Ladies & Gentlemen, how are you?  I’d like to ask you what do you think of the picture above is?

I presume almost all viewers think that it is probably the place or location for movie.

Sorry to say that this place is not used as for movie, it was restored to typical old houses for tourists.

This is called Tsumago-juku(Inn), so let’s start about it.

Tsumago-juku was the forty-second of the sixty-nine post towns on the Nakasendō. It is located in Nagiso, Kiso District, Nagano Prefecture, Japan.

It has been restored to its appearance as an Edo-era post town and is now a popular tourist destination.

How was Tsumago-juku built?

During the Edo period (about 400 years ago), Tsumago was the forty-second of the sixty-nine post towns, which connected Edo (present-day Tokyo) with Kyoto.

Prior to becoming part of the Nakasendō, it was the tenth of eleven stations along the Kisoji, a minor trade route running through the Kiso Valley.


Hiroshige’s print of Tsumago-juku, part of The Sixty-nine Stations of the Kiso Kaido series

As such, it was a relatively prosperous and cosmopolitan town, with an economy based on currency.

It fell into obscurity and poverty, however, after the completion of the Chūō Main Line railway, which bypassed Tsumago.

In 1968, local residents began an effort to restore historical sites and structures within the town.

By 1971, some 20 houses had been restored, and a charter was agreed to the effect that no place in Tsumago should be “sold, hired out, or destroyed”.

In 1976, the town was designated by the Japanese government as a Nationally Designated Architectural Preservation Site.

Despite its historical appearance, however, Tsumago is fully inhabited, though with tourist shops as the town’s main business.


Main street of Tsumago-juku

What does Tsumago-juku have attractions?

Tsumago contains a number of interesting properties, including former honjin and Okuya, the waki-honjin, are both open to visitors today.

The honjin, which was the main inn of the post town, was originally destroyed, but it was rebuilt in 1995.

The original building of the waki-honjin, which was the secondary inn, however, still remains and was named an Important Cultural Property in 2001.

The Nagiso Museum of History contains information on the areas history, the preservation of row houses and data about row houses throughout the country.

Kabuto Kannon Shrine is a small shrine dedicated to Minamoto no Yoshinaka, the “General of the Rising Sun,” who built a citadel at Tsumago.

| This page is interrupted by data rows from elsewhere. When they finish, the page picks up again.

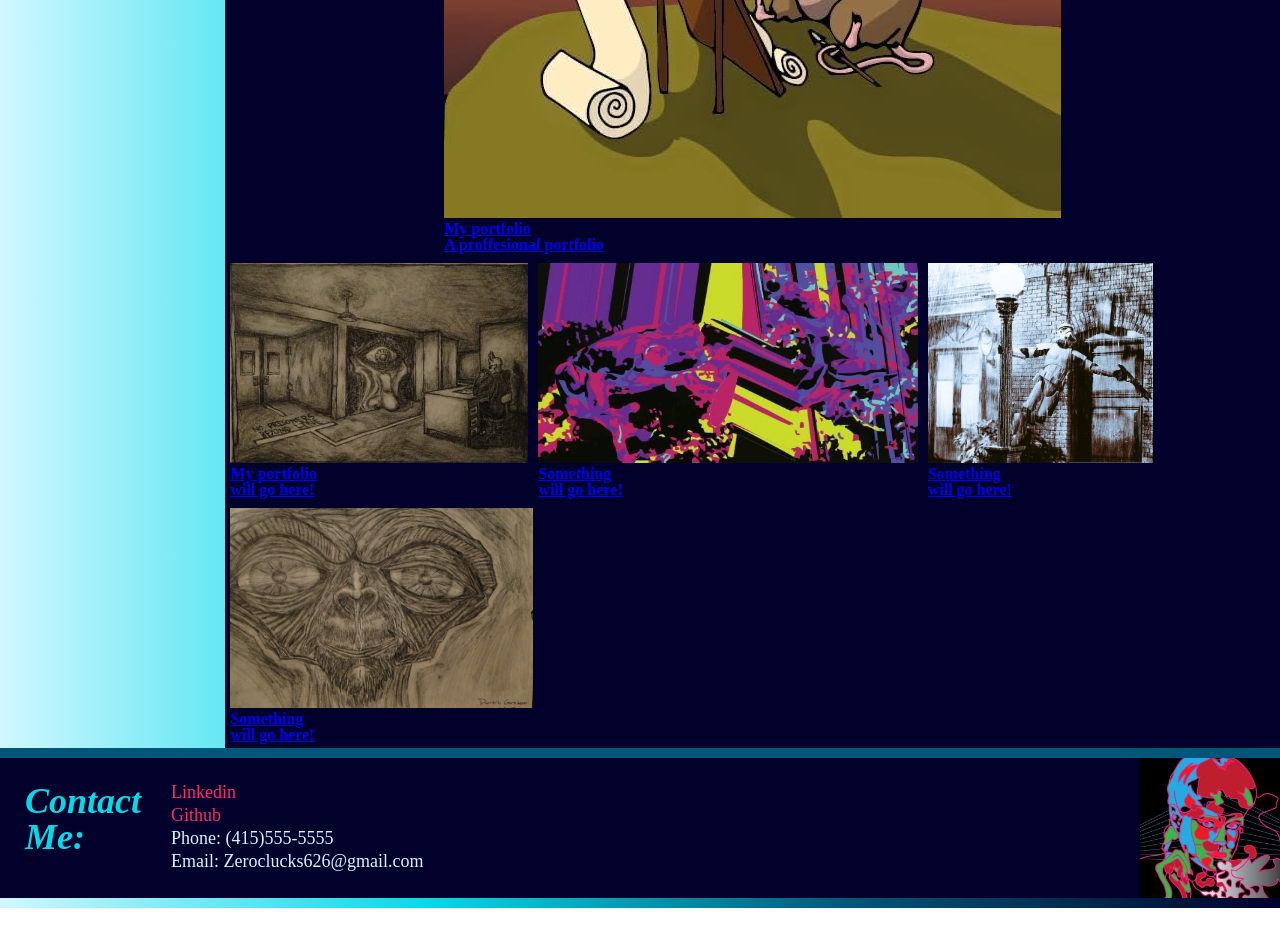
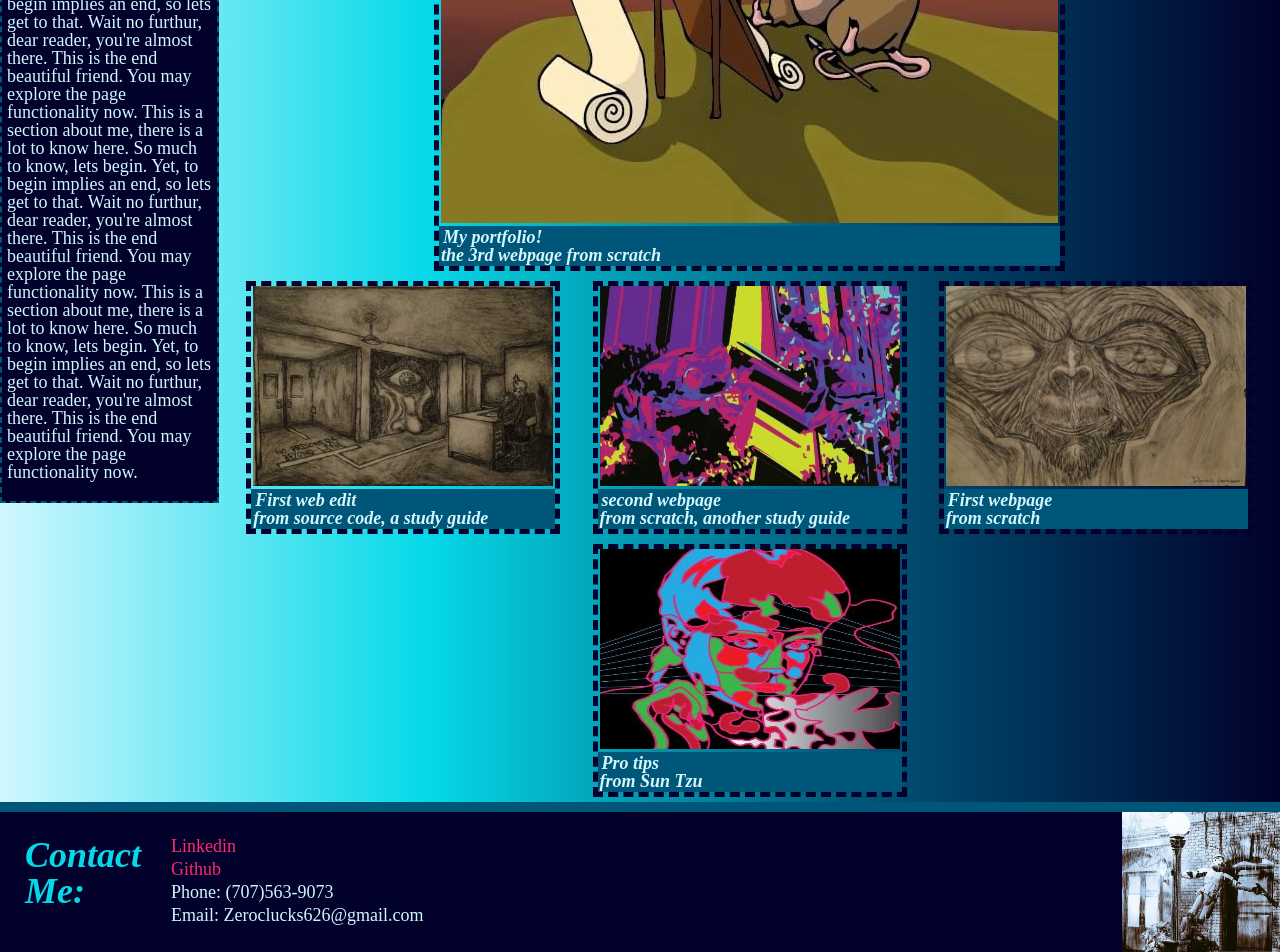
Before and after one commit to theAshRose/Dominic-Conradson-Portfolio, a plain HTML site: page index.html in a window 1280 px wide. Shown: the part 462-1414 px from the top of the page. Before the commit the page ends 1370 px from the top, so only its background shows below. Drawn offline with Linux system fonts and the light colour scheme.

Commit message:
changed look, images, text details, links all work, alt text added, updated contact info

```diff
--- a/assets/style.css
+++ b/assets/style.css
@@ -48,6 +48,7 @@ header img {
     margin-top: 5px;
     max-height: 140px;
     margin-left:15px;
+    margin-bottom: 5px;
 }
 
 header a {
@@ -97,7 +98,12 @@ aside {
     border-top-style: hidden;
     padding: 5px;
     padding-bottom:20px;
+    font-size:18px;
 
+}
+
+.all-content {
+    display: flex;
 }
 
 .columnwrapper {
@@ -107,39 +113,71 @@ aside {
 main {
     display: flex;
     flex-wrap:wrap;
-    /* flex-direction: column; */
+    /* flex-direction: column;  */
     justify-content: space-evenly;
     flex-grow: 1;
-    min-height: 100vh;
-    background: var(--ddblue);
+    /* min-height: 100vh; */
+    /* background: var(--ddblue); */
 }
 
 main section {
-    border-style: solid var(--blue);
-    border-width: 2px;
     margin: 5px;
     /* flex: 1 0 200px;  */
     /* width:400px; */
 }
 
+#top section{
+    border-style: dashed;
+    border-width: 5px;
+    color: var(--ddblue);
+}
+
+#bottom section{
+    border-style: dashed;
+    border-width: 5px;
+    color: var(--ddblue);
+}
+
+#top.sub-section{
+    align-items: center;
+}
+
+#bottom.sub-section{
+    align-items: center;
+    justify-content: space-evenly;
+}
+
 .sub-section {
     display: flex;
     flex-wrap:wrap;
-    flex-shrink: 1 0 0;
 }
 
 #bottom img {
-    max-width: 400px;
+    min-width:300px;
+    max-width: 300px;
     max-height: 200px;
+    min-height: 200px;
 }
 
-main h2{
-    /* height: 400px; */
+.sub-section a{
+    text-decoration: none;
 }
 
-.all-content {
-    display: flex;
+.image-text-link {
+    padding: 2px;
+    background-color: var(--dblue);
+    font-style:italic;
+    font-size: 18px;
 }
+
+section a{
+    color: var(--lblue);
+    margin: 2px;
+}
+
+
+
+
 
 /* .app {
     text-align: end;
@@ -183,7 +221,7 @@ footer {
     height: 150px;
     border-top-style: solid;
     border-width: 10px;
-    margin-bottom: 10px;
+    /* margin-bottom: 10px; */
     border-top-color: var(--dblue);
 }
 
@@ -217,6 +255,14 @@ footer ul li {
 }
 
 
+@media screen and (min-width: 1200px) {
+    main {
+        min-height: 100vh;
+    }
+    #bottom {
+        justify-content: end;
+    }
+}
 
 
 @media screen and (max-width: 992px) {
@@ -230,10 +276,21 @@ footer ul li {
     .app{
         min-height: 100px;
     }
+
+    .image-text-link {
+
+    }
+
 }
 
 
 @media screen and (max-width:768px) {
+
+    .columnwrapper{
+        padding-top:15px;
+        padding-left: 15px;
+        justify-content: space-around;
+    }
     header nav{
         margin-top: 25px;
     }
@@ -253,6 +310,40 @@ footer ul li {
 
 @media screen and (max-width: 480px) {
 
+section {
+    max-height: 300px;
+}
+
+.columnwrapper {
+    padding: 0px;
+}
+
+/* #bottom { */
+    /* margin-left:10px; */
+    /* justify-content: center; */
+}
+
+.image-text-link {
+
+}
 
 
+
+@media screen and (max-height:768px) {
+    header nav{
+        margin-top: 25px;
+    }
+
+    header h1 {
+        margin-top: 15px;
+    }
+
+    #bottom {
+        width: 100%;
+    }
+
+    #top img {
+        max-width: 300px;
+    }
+
 }
--- a/index.html
+++ b/index.html
@@ -39,48 +39,91 @@
             <p>
                 This is a section about me, there is a lot to know here. So much to know, lets begin. Yet, to begin
                 implies
-                an end,
-                so lets get to that. Wait no furthur, dear reader, you're almost there. This is the end, beautiful
-                friend.
-                You may
-                explore the page functionality now.
+                an end, so lets get to that. Wait no furthur, dear reader, you're almost there. This is the end
+                beautiful friend.
+                You may explore the page functionality now.
+                This is a section about me, there is a lot to know here. So much to know, lets begin. Yet, to begin
+                implies
+                an end, so lets get to that. Wait no furthur, dear reader, you're almost there. This is the end
+                beautiful friend.
+                You may explore the page functionality now.
+                This is a section about me, there is a lot to know here. So much to know, lets begin. Yet, to begin
+                implies
+                an end, so lets get to that. Wait no furthur, dear reader, you're almost there. This is the end
+                beautiful friend.
+                You may explore the page functionality now.
+                This is a section about me, there is a lot to know here. So much to know, lets begin. Yet, to begin
+                implies
+                an end, so lets get to that. Wait no furthur, dear reader, you're almost there. This is the end
+                beautiful friend.
+                You may explore the page functionality now.
             </p>
         </aside>
 
-        <div class = "columnwrapper">
+        <div class="columnwrapper">
             <main>
                 <div id="top" class="sub-section">
                     <section>
                         <a target="_blank" href="https://thedomconrad.github.io/Dominic-Conradson-Portfolio/">
-                        <img src="./assets/images/mouse.png" alt="" srcset="">
-                        <h2 class="app current" id="current-project">My portfolio<br>A proffesional portfolio</h2>
+                            <img src="./assets/images/mouse.png" alt="mouse">
                         </a>
+                        <h2 class="image-text-link" id="current-project"><a target="_blank"
+                                href="">
+                                My portfolio!
+                                <br>the 3rd webpage from scratch
+                            </a>
+                        </h2>
                     </section>
                 </div>
+
                 <div id="bottom" class="sub-section">
                     <section>
-                    <a target="_blank" href="https://thedomconrad.github.io/Dominic-Conradson-Portfolio/">
-                        <img src="./assets/images/hell2.png" alt="" srcset="">
-                        <h2 class="app one" id="completed-works">My portfolio<br>will go here!</h2>
+                        <a target="_blank" href="https://thedomconrad.github.io/prework-study-guide/">
+                            <img src="./assets/images/hell2.png" alt="hell">
                         </a>
+                        <h2 class="image-text-link" id="completed-works">
+                            <a target="_blank" href="https://thedomconrad.github.io/prework-study-guide/">
+                                First web edit
+                                <br>from source code, a study guide
+                            </a>
+                        </h2>
+
                     </section>
                     <section>
-                    <a target="_blank" href="https://thedomconrad.github.io/Dominic-Conradson-Portfolio/">
-                        <img src="./assets/images/frogs.png" alt="" srcset="">
-                        <h2 class="app two" id="completed-works">Something<br>will go here!</h2>
+                        <a target="_blank" href="https://thedomconrad.github.io/mini-make2/">
+                            <img src="./assets/images/frogs.png" alt="frogs">
                         </a>
+                        <h2 class="image-text-link" id="completed-works">
+                            <a target="_blank" href="https://thedomconrad.github.io/mini-make2/">
+                                second webpage
+                                <br>from scratch, another study guide
+                            </a>
+                        </h2>
+
                     </section>
                     <section>
-                    <a target="_blank" href="https://thedomconrad.github.io/Dominic-Conradson-Portfolio/">
-                        <img src="./assets/images/rain.png" alt="" srcset="">
-                        <h2 class="app three" id="completed-works">Something<br>will go here!</h2>
+                        <a target="_blank" href="https://thedomconrad.github.io/mini-make1/">
+                            <img src="./assets/images/etedit.png" alt="et never fon home">
                         </a>
+                        <h2 class="image-text-link" id="completed-works">
+                            <a target="_blank" href="https://thedomconrad.github.io/mini-make1/">
+                                First webpage
+                                <br>from scratch
+                            </a>
+                        </h2>
+
                     </section>
                     <section>
-                    <a target="_blank" href="https://thedomconrad.github.io/Dominic-Conradson-Portfolio/">
-                        <img src="./assets/images/etedit.png" alt="" srcset="">
-                        <h2 class="app four" id="completed-works">Something<br>will go here!</h2>
+                        <a target="_blank" href="https://youtu.be/dQw4w9WgXcQ">
+                            <img src="./assets/images/runner.png" alt="blade runner">
                         </a>
+                        <h2 class="image-text-link" id="completed-works">
+                            <a target="_blank" href="https://youtu.be/dQw4w9WgXcQ">
+                                Pro tips
+                                <br>from Sun Tzu
+                            </a>
+                        </h2>
+
                     </section>
                 </div>
 
@@ -101,12 +144,12 @@
                 <li>
                     <a href="https://github.com/theDomConrad" target="_blank">Github</a>
                 </li>
-                <li>Phone: (415)555-5555</li>
+                <li>Phone: (707)563-9073</li>
                 <li>Email: Zeroclucks626@gmail.com</li>
             </ul>
         </div>
 
-        <img id="runner" src="./assets/images/runner.png" alt="blade runner">
+        <img id="runner" src="./assets/images/rain.png" alt="singing in the rain">
 
     </footer>
 
```
Lines whose indentation alone changed are shown as unchanged.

The shrine was built around 1180.

Tsumago Castle is nothing but a few ruins today. During the Edo period, however, its mountaintop location gave it wonderful views of both Tsumago-juku and Midono-juku.

It served as the site of a large battle in 1584 and was dismantled in the early 17th century, as a result of the Genna era’s “one country, one castle” rule.

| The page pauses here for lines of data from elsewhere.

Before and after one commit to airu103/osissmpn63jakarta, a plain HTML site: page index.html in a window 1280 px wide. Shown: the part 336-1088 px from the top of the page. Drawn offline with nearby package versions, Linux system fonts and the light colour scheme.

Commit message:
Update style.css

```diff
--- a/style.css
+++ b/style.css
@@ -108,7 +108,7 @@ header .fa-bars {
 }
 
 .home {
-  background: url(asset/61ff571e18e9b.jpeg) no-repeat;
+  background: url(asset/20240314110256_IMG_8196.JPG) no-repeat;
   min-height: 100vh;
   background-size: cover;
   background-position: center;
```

Rurisan Kōtoku-ji Temple, with its white walls and stone base, rises one story above the area’s buildings.

Founded in 1500, its main deity was added in 1599, and is notable for its Nightingale floors and a 500-year-old weeping cherry tree out front.

Perhaps its most interesting aspect, however, is the restored row of houses along the former post road. Most were houses built for common people in the mid-18th century, with shops and inns for travelers along the Nakasendō.

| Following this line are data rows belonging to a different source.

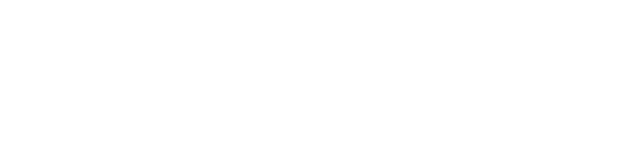
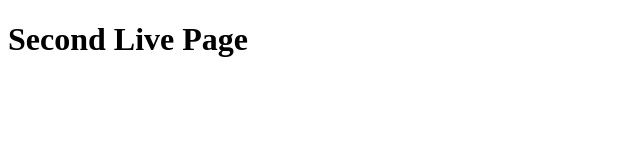
Before and after one commit to jianxing-ma/project2, a plain HTML site: page index.html in a window 1280 px wide. Shown: the whole page, without its empty margins (0-640 px from the left). Drawn offline with Linux system fonts and the light colour scheme.

Commit message:
added headline

```diff
--- a/index.html
+++ b/index.html
@@ -5,6 +5,7 @@
     <meta charset="UTF-8">
     <meta name="viewport" content="width=device-width, initial-scale=1.0">
     <title>Project 2</title>
+    <h1 bold>Second Live Page</h1>
 </head>
 
 <body>
```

A quiet portion of the original highway has been preserved between Tsumago and Magome, the next post town (also restored). It provides for a pleasant walk through the forests and past a waterfall.

Also, so guests do not have to walk the path twice to return to the beginning of the hike, bus service is provided between the two ends of the road.

Access

Tsumago sits at the south end of the Kiso District at the juncture of Routes 19 and 256. It can also be reached via a nearby railway station at the town of Nagiso on the Chūō Main Line.

Waiting for your visiting us!

About the author

立 資樺騎(Shigeki Ryu)